When a male seeks for a relationship, it is inevitable that he must engage in some kind of conversation with the female he is interested in. This conversation will, for many, prove to be challenging, or even at times downright terrifying. Here he seeks for common ground, make her laugh, make agreeable statements, and woo her by his wit, charm, or whatever. Its potentially terrifying for a host of reasons – maybe he will find that the girl he’s so admired really doesn’t have any of the same interests as himself, or maybe he will find that her character isn’t exactly the same as that which he had in his mind when he first met her – but primarily, its terrifying because in every single one of these initial conversations rejection is surely just around the corner, or so he feels. Rejection is scary because it is painful, and this is because rejection forces us to re-evaluate our sense of self-worth – what’s wrong with me? Why did this happen?
So males come up with dozens of strategies in their heads to avoid rejection as much as possible. One obvious strategy that males use (whether we admit it or not) is the power of ambiguity. A statement or question is ambiguous when it can be appropriately interpreted in two different (and often opposing) ways. Take the statement “he’s passed the bar” – this statement can be taken, depending on the context, in many different ways – perhaps it means that a particular person has just walked passed his favorite bar, or a student has just passed the exam requirements, or whatever.
This power can be a useful tool for the insecure male who wants no rejection, and who wants to appear to be in control. The strategy is quite simple: say something to the girl that, if she responds negatively, you can say you mean the opposite, and that, if she responds positively, you can say she has grasped exactly what you meant. Often this can come in the form of the most mundane of expressions – such as saying a flirty “joke” – if she takes it as a joke, you can laugh it off – if she took you seriously, but reacts negatively, you can say it was just a joke, but if she took you seriously, and reacts positively, you can move forward. Either way, the male has won the manipulation game.
As I survey the kinds of articles or PhD theses being written, its seems to me that ambiguous thinkers create serious debates – take Karl Barth, for example, tomes have been written and most of those tomes were written debating “what Karl Barth really meant” when he said x, y, or z. But clear authors, say, Francis Turretin, or Plantinga, produce students who write papers that try to compare their thoughts with others, defend it from objections, or apply it to new matters. There isn’t much debate on what he meant.
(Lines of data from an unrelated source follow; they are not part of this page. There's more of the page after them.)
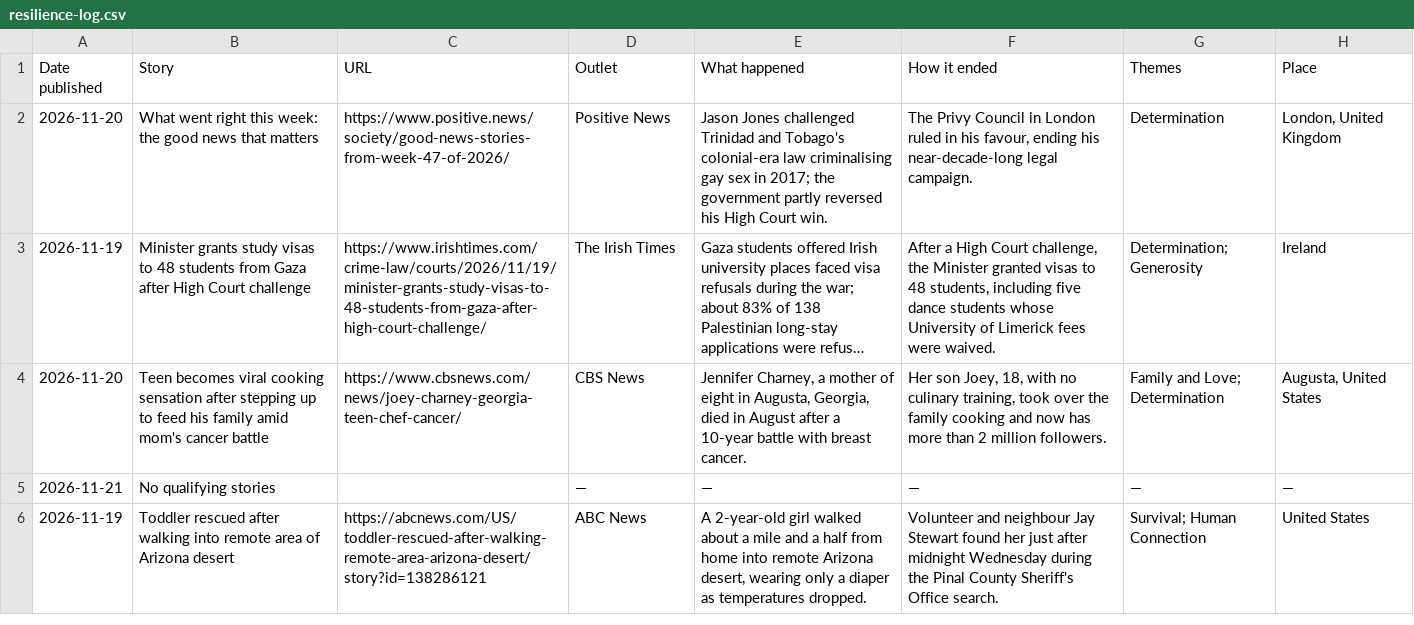
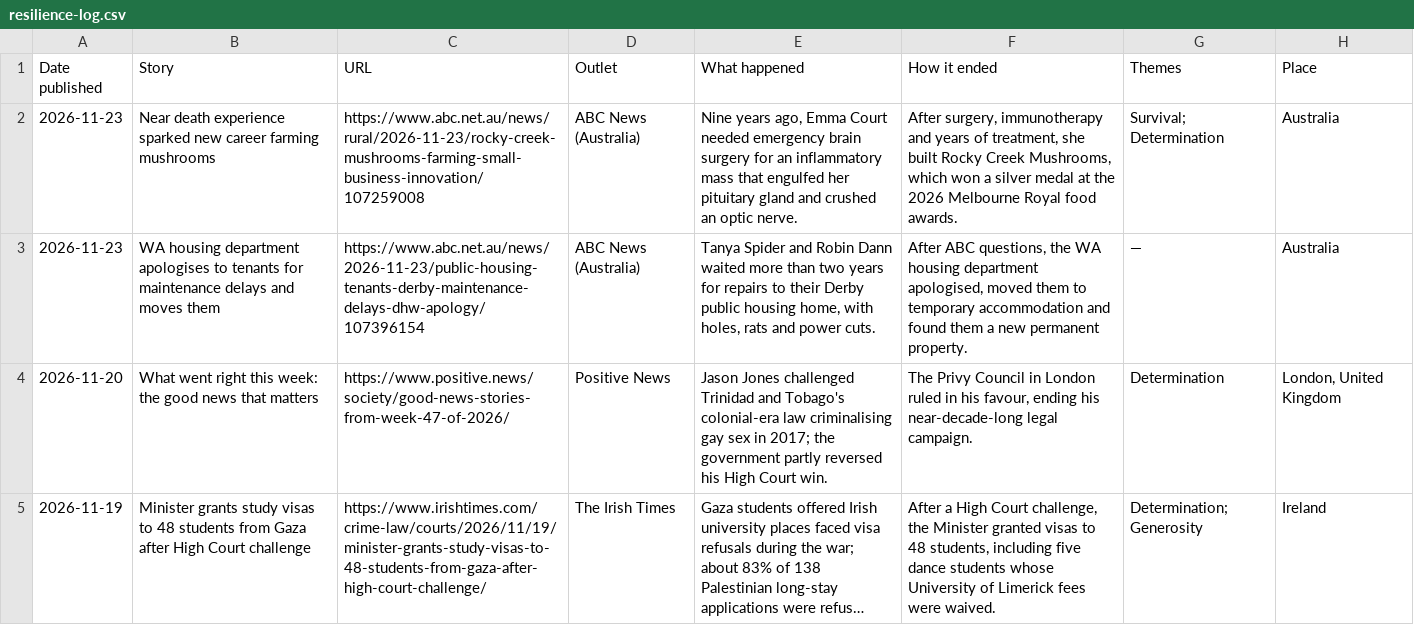
Before and after one commit to hiya-g/Test, a CSV file: resilience-log.csv, drawn as a sheet; only a part is shown; the shorter side is filled out with more unchanged rows; long unchanged cells end in …; the diff names each change by its address in the sheet, - before the commit and + after, or states it on an @@ line.

```diff
--- a/resilience-log.csv
+++ b/resilience-log.csv
+row 2: 2026-11-23 | Near death experience sparked new career farming mushrooms | https://www.abc.net.au/news/rural/2026-11-23/rocky-creek-mushrooms-farming-small-business-innovation/107259008 | ABC News (Australia) | Nine years ago, Emma Court needed emergency brain surgery for an inflammatory mass that engulfed her pituitary gland and crushed an optic nerve. | After surgery, immunotherapy and years of treatment, she built Rocky Creek Mushrooms, which won a silver medal at the 2026 Melbourne Royal food awards. | Survival; Determination | Australia
+row 3: 2026-11-23 | WA housing department apologises to tenants for maintenance delays and moves them | https://www.abc.net.au/news/2026-11-23/public-housing-tenants-derby-maintenance-delays-dhw-apology/107396154 | ABC News (Australia) | Tanya Spider and Robin Dann waited more than two years for repairs to their Derby public housing home, with holes, rats and power cuts. | After ABC questions, the WA housing department apologised, moved them to temporary accommodation and found them a new permanent property. | — | Australia
```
But this ambiguity is often part of the “charm.” Be ambiguous enough in scholarship and you can get away with anything, and people will often mistake ambiguity with profundity. Clears statements don’t create controversy, nor do they create sensational whispers. Clear statements demand rejection or acceptance. Ambiguous authors can wiggle out of a corner by demanding that they’ve been misread. Not so with clear authors.
This has some parallels with Confucianism, too. One of the virtues instilled in a Confucian philosophy is meditation – but not an act of emptying of the mind, but of meditating on the words of the “Great Teacher” – to understand, and listen, and to submit one’s thoughts to this master. The Great Teacher will often say one thing that can be interpreted in two different ways – and students will then think about what he has said for days. Then, the students will come back, and if their interpretation went one way, and they react negatively, the “master” will rebuke them for not understanding what he truly meant, but if they reacted positively, the master can extol them for their wisdom in being able to penetrate what he really said.
Other than simply being a bad teacher, this Confucian strategy can often mask insecurity and in the form of weightiness, unclarity in the form of profundity, and shallow manipulation in the form of depth. It creates factions within the students, as individual disciples vie for the favor of the teacher, potentially nurturing an unhealthy sense of envy, suspicion, and political back-biting. In this personality-driven situation, favor determines position and a lack thereof fosters termination and social alienation. Clear processes are seen as suspect because it curbs the direct say so of the great teacher, as pragmatic leaders are given the opportunity and space to manipulate situations for their own gains while debates are constantly had on the intentions of the leader, often thought to be indicated by subtle and implied subtexts. Here and elsewhere, the downfalls of ambiguity are clear.
But this “power” of ambiguity is not altogether to be avoided. It is interesting that Jesus himself utilizes it, not as a form of positive pedagogy, but rather as a useful tool for rebuking those who sought to challenge him. Ambiguous stories are told to stumble the prideful Pharisees and self-interested individuals – he hides and conceals to the wise and reveals to the humble. To his own disciples he told them plainly what he meant by parables and other forms of teaching, and thus made clear that any failure to understand what he meant was the responsibility of his disciples. However, Jesus was unequivocal about the virtues of letting our yes’s and no’s to be words that reflect exactly what we mean. These virtues are further reinforced by Paul as he encourages elders to be men of great repute, testable by the church and by the public and to be submitted under verifiable means of assessment, and to be gifted teachers of a form of sound words. James, too, extols the man who is not double-minded, who is clear headed, and, like Peter, commands us to fear no suffering for saying and doing that which is clearly right. Persecution and challenge does not come when one is ambiguous – it comes because one is clear on where one stands.